The scanner 218 includes a light generator and an array of photo detectors. As described above, the light generator may be a plurality of LEDs or other light emitting devices that illuminate a portion of the imaging drum. The photo detectors detect the presence or absence of ink so a continuity parameter may be measured to determine whether the line formed is substantially continuous. The scanner 218 may include a signal summer that indicates the number of voids in a line segment and this measurement may be compared to a threshold indicative of whether the line is fully coalesced.
In operation, the components of a solid ink printer are modified to include a scanner and the programmed instructions to implement the normalization method. As part of a setup or maintenance routine, the print head controller is enabled to perform the normalization process. In response to this actuation, the print head controller generates a driving signal having either a constant resolution periodicity or a constant voltage. The driving signal voltage or periodicity of the signal, respectively, is then varied and a continuity parameter for the line formed on an imaging drum is evaluated. Once the system and process determines that the line formed on the imaging drum is substantially continuous, the voltage or periodicity is recorded for the particular resolution so that the determined voltage or periodicity may be used to subsequently drive the ink jet nozzles at the desired level.

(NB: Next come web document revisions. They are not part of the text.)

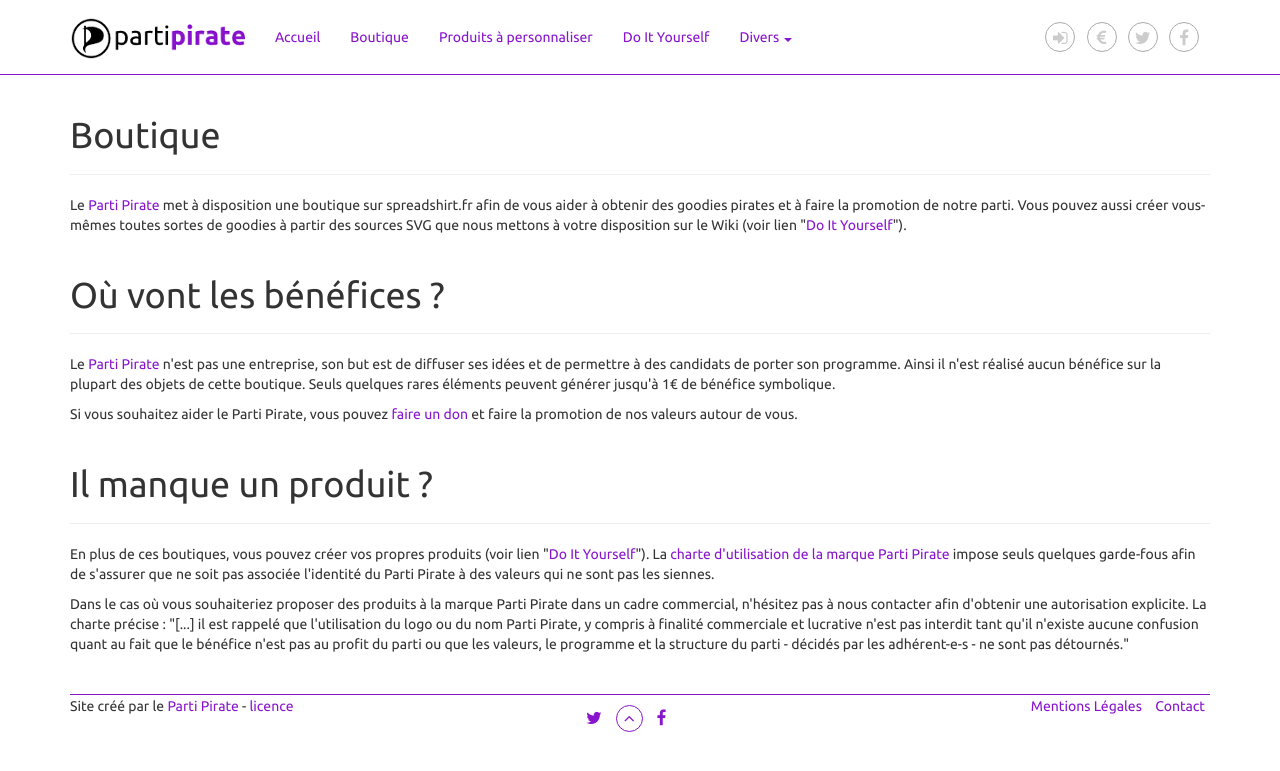
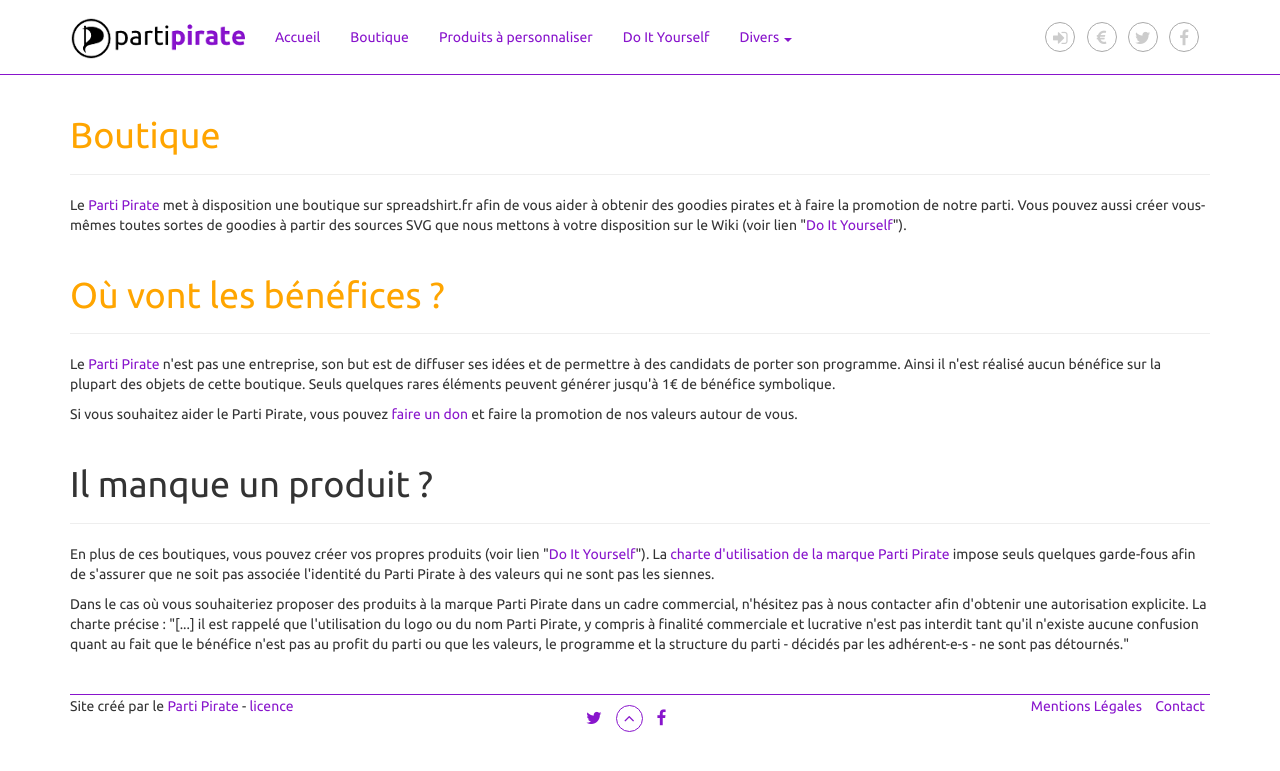
Before and after one commit to PartiPirate/Boutique, a Jekyll site: the page built from index.html, in a window 1280 px wide. Shown: the top 771 px of the page. Built offline with Jekyll 4.4.1, drawn with Linux system fonts in a browser that asks for light colours.

Commit message:
Update index.html
Couleur complémentaire #FFA500

```diff
--- a/index.html
+++ b/index.html
@@ -9,18 +9,18 @@
 facebook_image_url: ""
 ---
 <div class="page-header">
-  <h1>Boutique</h1>
+  <h1><font color="#FFA500">Boutique</font></h1>
 </div>
 <p>Le <a href="https://www.partipirate.fr">Parti Pirate</a> met à disposition une boutique sur spreadshirt.fr afin de vous aider à obtenir des goodies pirates et à faire la promotion de notre parti. Vous pouvez aussi créer vous-mêmes toutes sortes de goodies à partir des sources SVG que nous mettons à votre disposition sur le Wiki (voir lien "<a href="diy.html">Do It Yourself</a>").</p>
 
 <div class="page-header">
-  <h1>Où vont les bénéfices ?</h1>
+  <h1><font color="#FFA500">Où vont les bénéfices ?</font></h1>
 </div>
 <p>Le <a href="https://www.partipirate.fr">Parti Pirate</a> n'est pas une entreprise, son but est de diffuser ses idées et de permettre à des candidats de porter son programme. Ainsi il n'est réalisé aucun bénéfice sur la plupart des objets de cette boutique. Seuls quelques rares éléments peuvent générer jusqu'à 1€ de bénéfice symbolique.</p>
 <p>Si vous souhaitez aider le Parti Pirate, vous pouvez <a href="https://don.partipirate.org/">faire un don</a> et faire la promotion de nos valeurs autour de vous.</p>
 
 <div class="page-header">
-  <h1>Il manque un produit ?</h1>
+  <h1><font color="#FFA500"></font>Il manque un produit ?</font></h1>
 </div>
 <p>En plus de ces boutiques, vous pouvez créer vos propres produits (voir lien "<a href="diy.html">Do It Yourself</a>"). La <a href="https://wiki.partipirate.org/RI#Annexe_2_-_Charte_d.27utilisation_de_la_marque_Parti_Pirate">charte d'utilisation de la marque Parti Pirate</a> impose seuls quelques garde-fous afin de s'assurer que ne soit pas associée l'identité du Parti Pirate à des valeurs qui ne sont pas les siennes.</p>
 <p>Dans le cas où vous souhaiteriez proposer des produits à la marque Parti Pirate dans un cadre commercial, n'hésitez pas à nous contacter afin d'obtenir une autorisation explicite. La charte précise : "[...] il est rappelé que l'utilisation du logo ou du nom Parti Pirate, y compris à finalité commerciale et lucrative n'est pas interdit tant qu'il n'existe aucune confusion quant au fait que le bénéfice n'est pas au profit du parti ou que les valeurs, le programme et la structure du parti - décidés par les adhérent-e-s - ne sont pas détournés."</p>
```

Those skilled in the art will recognize that numerous modifications can be made to the specific implementations described above. For example, those skilled in the art will recognize that while exemplary techniques for evaluating line continuity have been discussed that other techniques may be used as well. Also, while the embodiments above have been described with reference to a solid ink offset printer, the normalization method set out above may be used with any ink jet imaging device, including those that directly print ink receivers. In these devices, for example, the scanner is located at a position past the print head to detect continuity of lines printed on the sheet as it moves through the device. Adjustments may be made for printing on another section of the same sheet or on following sheets and the continuities of these lines detected. The process may continue until the lines are detected as being substantially continuous. Therefore, the following claims are not to be limited to the specific embodiments illustrated and described above. The claims, as originally presented and as they may be amended, encompass variations, alternatives, modifications, improvements, equivalents, and substantial equivalents of the embodiments and teachings disclosed herein, including those that are presently unforeseen or unappreciated, and that, for example, may arise from applicants/patentees and others.